➦In 1896...Marconi files full specs for first (radio) wireless patent. He had succeeded the previous year in sending long-wave radio signals over a distance of about two kilometres. And in 1897, Marconi formed a wireless telegraphy company to develop its commercial applications. In 1901, he sent the letter ”S” across the Atlantic from Cornwall, England to a receiving station in St. John’s, Newfoundland.
➦In 1908...Benjamin Franklin Grauer born (Died from a heart attacked at age 68 – May 31, 1977). He was a radio and TV personality, following a career during the 1920s as a child actor in films and on Broadway.
Starting in 1932, Grauer covered the Olympic Games, presidential inaugurations and international events. During his radio career, Grauer covered nearly every major historic event, including the Paris Peace Conference and the US occupation of Japan. Millions remember his NBC coverage of the New Year's celebrations on both radio and TV. Between 1951 and 1969, Grauer covered these events 11 times live from New York's Times Square. He continued covering New Year's Eve for Guy Lombardo's New Year's Eve specials on CBS in the 1970s, with his last appearance on December 31, 1976, the year before both he and Lombardo died. From the mid-1950s until the mid-1960s, Grauer's reports were part of the NBC television network's The Tonight Show, where he worked with Johnny Carson and prior to that, Jack Paar, and Steve Allen. Grauer was also one of NBC Radio's Monitor "Communicators" from 1955 to 1960.

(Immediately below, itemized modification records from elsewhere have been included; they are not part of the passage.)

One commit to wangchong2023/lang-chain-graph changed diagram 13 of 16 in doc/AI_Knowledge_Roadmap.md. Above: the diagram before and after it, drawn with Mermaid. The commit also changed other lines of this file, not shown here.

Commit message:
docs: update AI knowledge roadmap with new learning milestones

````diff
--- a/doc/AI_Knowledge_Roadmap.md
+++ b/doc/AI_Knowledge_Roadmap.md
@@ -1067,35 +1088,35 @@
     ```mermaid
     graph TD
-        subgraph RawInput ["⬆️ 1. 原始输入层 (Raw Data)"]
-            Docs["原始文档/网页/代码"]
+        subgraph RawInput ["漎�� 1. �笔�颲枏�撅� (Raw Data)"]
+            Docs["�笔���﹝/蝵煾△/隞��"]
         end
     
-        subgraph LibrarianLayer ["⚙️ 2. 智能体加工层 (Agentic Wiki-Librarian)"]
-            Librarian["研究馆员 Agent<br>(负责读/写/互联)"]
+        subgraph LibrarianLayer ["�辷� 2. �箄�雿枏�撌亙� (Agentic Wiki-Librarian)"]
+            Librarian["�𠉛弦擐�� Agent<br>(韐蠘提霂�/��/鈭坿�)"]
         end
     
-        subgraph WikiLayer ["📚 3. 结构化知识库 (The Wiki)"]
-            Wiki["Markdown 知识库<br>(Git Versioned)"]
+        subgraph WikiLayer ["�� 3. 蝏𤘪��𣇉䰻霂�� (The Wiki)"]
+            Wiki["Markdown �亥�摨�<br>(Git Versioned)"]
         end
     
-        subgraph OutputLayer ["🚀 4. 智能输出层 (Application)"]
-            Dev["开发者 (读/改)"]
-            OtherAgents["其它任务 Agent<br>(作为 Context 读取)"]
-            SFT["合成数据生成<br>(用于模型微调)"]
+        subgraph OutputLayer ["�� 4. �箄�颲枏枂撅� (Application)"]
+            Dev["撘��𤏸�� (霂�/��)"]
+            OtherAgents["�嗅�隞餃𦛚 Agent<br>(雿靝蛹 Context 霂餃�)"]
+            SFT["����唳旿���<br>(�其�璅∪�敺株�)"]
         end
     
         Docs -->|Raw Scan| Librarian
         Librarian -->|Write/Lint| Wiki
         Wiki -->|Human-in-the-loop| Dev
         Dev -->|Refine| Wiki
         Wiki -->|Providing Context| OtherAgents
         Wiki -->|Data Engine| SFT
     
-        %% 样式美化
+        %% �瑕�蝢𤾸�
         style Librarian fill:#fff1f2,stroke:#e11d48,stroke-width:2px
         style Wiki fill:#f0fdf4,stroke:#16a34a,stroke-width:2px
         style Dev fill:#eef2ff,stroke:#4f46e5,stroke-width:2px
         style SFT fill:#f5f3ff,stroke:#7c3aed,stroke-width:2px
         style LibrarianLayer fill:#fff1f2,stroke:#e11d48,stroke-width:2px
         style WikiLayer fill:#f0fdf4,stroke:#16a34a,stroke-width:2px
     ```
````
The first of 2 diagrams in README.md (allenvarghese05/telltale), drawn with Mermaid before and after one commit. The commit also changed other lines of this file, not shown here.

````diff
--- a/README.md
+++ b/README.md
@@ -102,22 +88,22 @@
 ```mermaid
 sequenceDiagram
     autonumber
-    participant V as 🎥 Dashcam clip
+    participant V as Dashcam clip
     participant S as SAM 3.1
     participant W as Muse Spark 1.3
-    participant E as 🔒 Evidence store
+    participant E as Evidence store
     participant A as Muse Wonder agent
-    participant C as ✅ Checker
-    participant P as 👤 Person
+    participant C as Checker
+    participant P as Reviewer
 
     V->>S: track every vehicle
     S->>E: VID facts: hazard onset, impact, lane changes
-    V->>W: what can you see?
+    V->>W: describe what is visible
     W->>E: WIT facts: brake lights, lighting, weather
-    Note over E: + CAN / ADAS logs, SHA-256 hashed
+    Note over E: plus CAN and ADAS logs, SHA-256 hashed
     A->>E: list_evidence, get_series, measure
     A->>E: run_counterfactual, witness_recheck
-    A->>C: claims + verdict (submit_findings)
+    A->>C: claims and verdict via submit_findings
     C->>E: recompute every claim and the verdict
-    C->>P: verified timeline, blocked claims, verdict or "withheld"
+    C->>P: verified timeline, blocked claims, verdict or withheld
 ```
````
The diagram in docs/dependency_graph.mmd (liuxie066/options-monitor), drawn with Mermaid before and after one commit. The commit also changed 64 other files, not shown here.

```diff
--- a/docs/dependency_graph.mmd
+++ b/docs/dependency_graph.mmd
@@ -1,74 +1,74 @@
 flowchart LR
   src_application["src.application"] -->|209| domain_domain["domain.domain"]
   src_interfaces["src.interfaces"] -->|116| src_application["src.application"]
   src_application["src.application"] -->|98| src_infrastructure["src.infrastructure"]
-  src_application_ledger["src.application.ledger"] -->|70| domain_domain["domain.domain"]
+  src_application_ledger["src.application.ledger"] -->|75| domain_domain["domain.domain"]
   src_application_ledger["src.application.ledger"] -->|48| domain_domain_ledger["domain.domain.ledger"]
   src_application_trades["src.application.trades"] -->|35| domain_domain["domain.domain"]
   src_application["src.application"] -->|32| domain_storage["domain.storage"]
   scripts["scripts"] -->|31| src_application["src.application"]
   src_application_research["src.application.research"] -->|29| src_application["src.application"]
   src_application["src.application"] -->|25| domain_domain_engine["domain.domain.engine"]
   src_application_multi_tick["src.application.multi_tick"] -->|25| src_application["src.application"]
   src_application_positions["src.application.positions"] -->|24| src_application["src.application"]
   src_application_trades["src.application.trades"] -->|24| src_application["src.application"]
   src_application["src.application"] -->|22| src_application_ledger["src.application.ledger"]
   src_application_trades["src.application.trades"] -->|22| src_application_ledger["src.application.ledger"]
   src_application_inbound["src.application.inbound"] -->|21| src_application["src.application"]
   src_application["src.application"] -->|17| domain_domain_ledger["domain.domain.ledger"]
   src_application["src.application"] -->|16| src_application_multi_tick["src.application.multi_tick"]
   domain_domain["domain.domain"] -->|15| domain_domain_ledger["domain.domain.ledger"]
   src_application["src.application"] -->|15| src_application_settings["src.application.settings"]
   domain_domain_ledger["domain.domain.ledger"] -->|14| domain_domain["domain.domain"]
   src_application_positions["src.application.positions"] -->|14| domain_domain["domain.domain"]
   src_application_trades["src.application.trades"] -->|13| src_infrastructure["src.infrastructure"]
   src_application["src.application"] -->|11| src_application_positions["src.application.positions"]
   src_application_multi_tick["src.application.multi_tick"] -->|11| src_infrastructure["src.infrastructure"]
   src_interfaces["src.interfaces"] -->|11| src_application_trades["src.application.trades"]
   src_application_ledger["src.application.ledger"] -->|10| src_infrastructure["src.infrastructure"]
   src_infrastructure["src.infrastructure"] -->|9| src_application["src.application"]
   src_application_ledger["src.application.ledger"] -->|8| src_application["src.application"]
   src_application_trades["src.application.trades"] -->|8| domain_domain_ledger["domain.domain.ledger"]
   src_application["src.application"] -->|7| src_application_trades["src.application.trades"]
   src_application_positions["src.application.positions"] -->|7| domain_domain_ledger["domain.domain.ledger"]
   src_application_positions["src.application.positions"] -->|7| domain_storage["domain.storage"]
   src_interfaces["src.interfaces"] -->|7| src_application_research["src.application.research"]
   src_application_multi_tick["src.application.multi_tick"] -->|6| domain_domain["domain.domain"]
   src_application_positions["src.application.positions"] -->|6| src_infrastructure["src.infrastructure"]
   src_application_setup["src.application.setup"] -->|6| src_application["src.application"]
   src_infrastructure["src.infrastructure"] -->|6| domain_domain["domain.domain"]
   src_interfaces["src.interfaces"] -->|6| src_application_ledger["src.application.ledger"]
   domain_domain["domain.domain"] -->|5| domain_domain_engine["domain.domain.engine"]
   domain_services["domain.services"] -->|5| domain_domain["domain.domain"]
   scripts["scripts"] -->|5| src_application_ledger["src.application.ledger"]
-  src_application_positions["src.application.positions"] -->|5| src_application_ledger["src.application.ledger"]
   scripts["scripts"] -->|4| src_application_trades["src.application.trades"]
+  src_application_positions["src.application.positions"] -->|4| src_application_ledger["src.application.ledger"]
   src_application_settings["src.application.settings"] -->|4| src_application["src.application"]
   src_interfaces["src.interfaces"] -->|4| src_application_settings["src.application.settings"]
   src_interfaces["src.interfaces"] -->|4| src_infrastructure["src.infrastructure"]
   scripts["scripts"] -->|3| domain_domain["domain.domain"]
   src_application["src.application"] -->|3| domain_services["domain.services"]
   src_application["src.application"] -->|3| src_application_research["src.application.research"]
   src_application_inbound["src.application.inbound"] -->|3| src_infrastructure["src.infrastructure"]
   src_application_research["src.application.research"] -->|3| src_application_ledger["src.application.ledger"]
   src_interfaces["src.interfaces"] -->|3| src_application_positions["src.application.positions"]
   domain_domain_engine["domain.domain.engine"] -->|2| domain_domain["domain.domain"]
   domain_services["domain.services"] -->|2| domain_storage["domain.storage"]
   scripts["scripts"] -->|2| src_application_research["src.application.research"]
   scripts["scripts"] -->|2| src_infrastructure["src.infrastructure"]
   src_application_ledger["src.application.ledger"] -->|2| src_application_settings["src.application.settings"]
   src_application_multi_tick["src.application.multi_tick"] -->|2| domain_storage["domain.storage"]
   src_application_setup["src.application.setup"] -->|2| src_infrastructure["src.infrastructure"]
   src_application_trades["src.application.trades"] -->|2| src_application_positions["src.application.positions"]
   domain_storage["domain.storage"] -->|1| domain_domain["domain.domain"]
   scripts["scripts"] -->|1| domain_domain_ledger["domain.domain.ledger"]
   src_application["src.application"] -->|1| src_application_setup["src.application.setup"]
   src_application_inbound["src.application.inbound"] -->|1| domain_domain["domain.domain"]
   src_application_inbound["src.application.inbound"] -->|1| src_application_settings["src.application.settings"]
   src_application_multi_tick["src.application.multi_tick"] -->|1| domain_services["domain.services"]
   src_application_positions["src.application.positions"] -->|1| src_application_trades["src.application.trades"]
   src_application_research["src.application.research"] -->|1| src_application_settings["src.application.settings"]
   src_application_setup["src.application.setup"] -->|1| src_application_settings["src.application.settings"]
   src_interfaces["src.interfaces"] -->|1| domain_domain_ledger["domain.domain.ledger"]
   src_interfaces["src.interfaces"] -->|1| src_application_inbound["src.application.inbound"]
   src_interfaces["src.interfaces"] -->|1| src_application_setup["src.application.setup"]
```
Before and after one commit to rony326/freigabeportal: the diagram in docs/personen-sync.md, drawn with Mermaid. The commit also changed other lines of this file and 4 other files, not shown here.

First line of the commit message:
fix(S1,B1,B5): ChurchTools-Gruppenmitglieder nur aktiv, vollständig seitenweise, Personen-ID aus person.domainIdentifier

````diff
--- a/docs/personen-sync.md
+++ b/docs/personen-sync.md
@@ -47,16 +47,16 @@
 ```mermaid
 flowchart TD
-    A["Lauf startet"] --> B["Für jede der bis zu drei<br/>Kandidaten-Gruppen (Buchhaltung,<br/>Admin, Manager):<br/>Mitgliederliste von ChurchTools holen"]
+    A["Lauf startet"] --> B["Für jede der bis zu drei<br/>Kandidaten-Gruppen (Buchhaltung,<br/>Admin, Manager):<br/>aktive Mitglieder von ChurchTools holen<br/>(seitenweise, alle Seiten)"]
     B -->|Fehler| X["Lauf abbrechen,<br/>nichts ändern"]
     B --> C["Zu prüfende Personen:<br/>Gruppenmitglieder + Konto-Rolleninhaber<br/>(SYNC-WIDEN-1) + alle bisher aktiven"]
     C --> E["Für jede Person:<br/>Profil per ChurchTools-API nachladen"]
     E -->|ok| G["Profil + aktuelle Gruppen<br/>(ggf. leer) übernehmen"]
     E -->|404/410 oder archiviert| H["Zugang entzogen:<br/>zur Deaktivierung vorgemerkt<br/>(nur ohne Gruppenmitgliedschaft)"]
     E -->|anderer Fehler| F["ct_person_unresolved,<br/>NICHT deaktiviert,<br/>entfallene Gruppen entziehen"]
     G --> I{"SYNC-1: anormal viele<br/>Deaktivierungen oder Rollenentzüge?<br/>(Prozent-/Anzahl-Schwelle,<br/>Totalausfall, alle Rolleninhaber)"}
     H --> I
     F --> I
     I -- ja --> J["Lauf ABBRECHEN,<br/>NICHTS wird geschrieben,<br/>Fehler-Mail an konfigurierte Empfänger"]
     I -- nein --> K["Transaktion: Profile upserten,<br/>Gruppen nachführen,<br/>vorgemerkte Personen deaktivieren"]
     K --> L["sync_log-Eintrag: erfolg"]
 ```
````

Grauer also was one of five hosts/narrators of "The First Fabulous Fifty", a five-part NBC Radio Network documentary series on the history of the network, featuring soundbites from past NBC programs. The series was broadcast on the occasion of the network's 50th anniversary in the autumn of 1976. Grauer narrated the first installment, which covered the network's first decade on the air, 1926 through 1936.
➦In 1915...actor Walter Tetley was born in New York City. At age 23 he moved to Hollywood where his radio career as a series of brash teenagers blossomed and lasted more than 25 years, by which time he was in his late 40’s. His best remembered roles are as Gildy’s nephew Leroy on NBC radio’s The Great Gildersleeve, and as Julius Abbruzio on The Phil Harris-Alice Faye Show. He also voiced many popular cartoon characters. He died at age 60 Sept. 4 1975, four years after a serious MVA had left him confined to a wheelchair.
|Charles Farrell, Gil Stratton Jr. "Freddie", and Gale Storm|
He died of congestive heart failure Oct. 11 2008 at age 86.
➦In 1933...WNJ 1450 AM, Newark, New Jersey signed-off the air.
This station originally went on the air as WRAZ in June 1923, located at 1290 AM. It was owned by former naval radio operator Herman Lubinsky, who established the Radio Shop of Newark at 58 Market St., for the home of WRAZ. In April 1924, calls were changed to WCBX.
Then, on October 15, 1924, Lubinsky requested the calls WNJ, which he said stood for "Wireless New Jersey," and received his third set of call letters in 16 months.
In 1925, Lubinsky built a studio in the Paradise Ballroom in Newark and operated a shortwave transmitter for local remote pick-ups.
In July of that year, WNJ moved to 1190 AM and shared time briefly with New York station WGCP.
In July 1926, WNJ broadcast "unauthorized" on 850 and 860 AM. In April 1927, the station moved to 1070 AM and shared time with WGCP and Newark station WDWM.
Later that year, WNJ moved to 1120 AM and finally in November 1928, the station settled on 1450 AM, sharing time with Fort Lee station WBMS, Elizabeth station WIBS and Jersey City station WKBO.
WNJ, "The Voice Of Newark", presented programming in Polish and Lithuanian and featured some of the earliest Italian programming in the New York metropolitan area, featuring Ben D'Avella.
In November 1932, the FRC (Federal Radio Commission) denied WNJ's request for license renewal. Lubinsky fought the action in the federal courts, but lost and was ordered off the air.
➦In 1959...Rock'n'Roll personality Alan Freed aired his first show on WABC 770 AM, New York after being fired from 1010 WINS. He left WABC in November of that same year.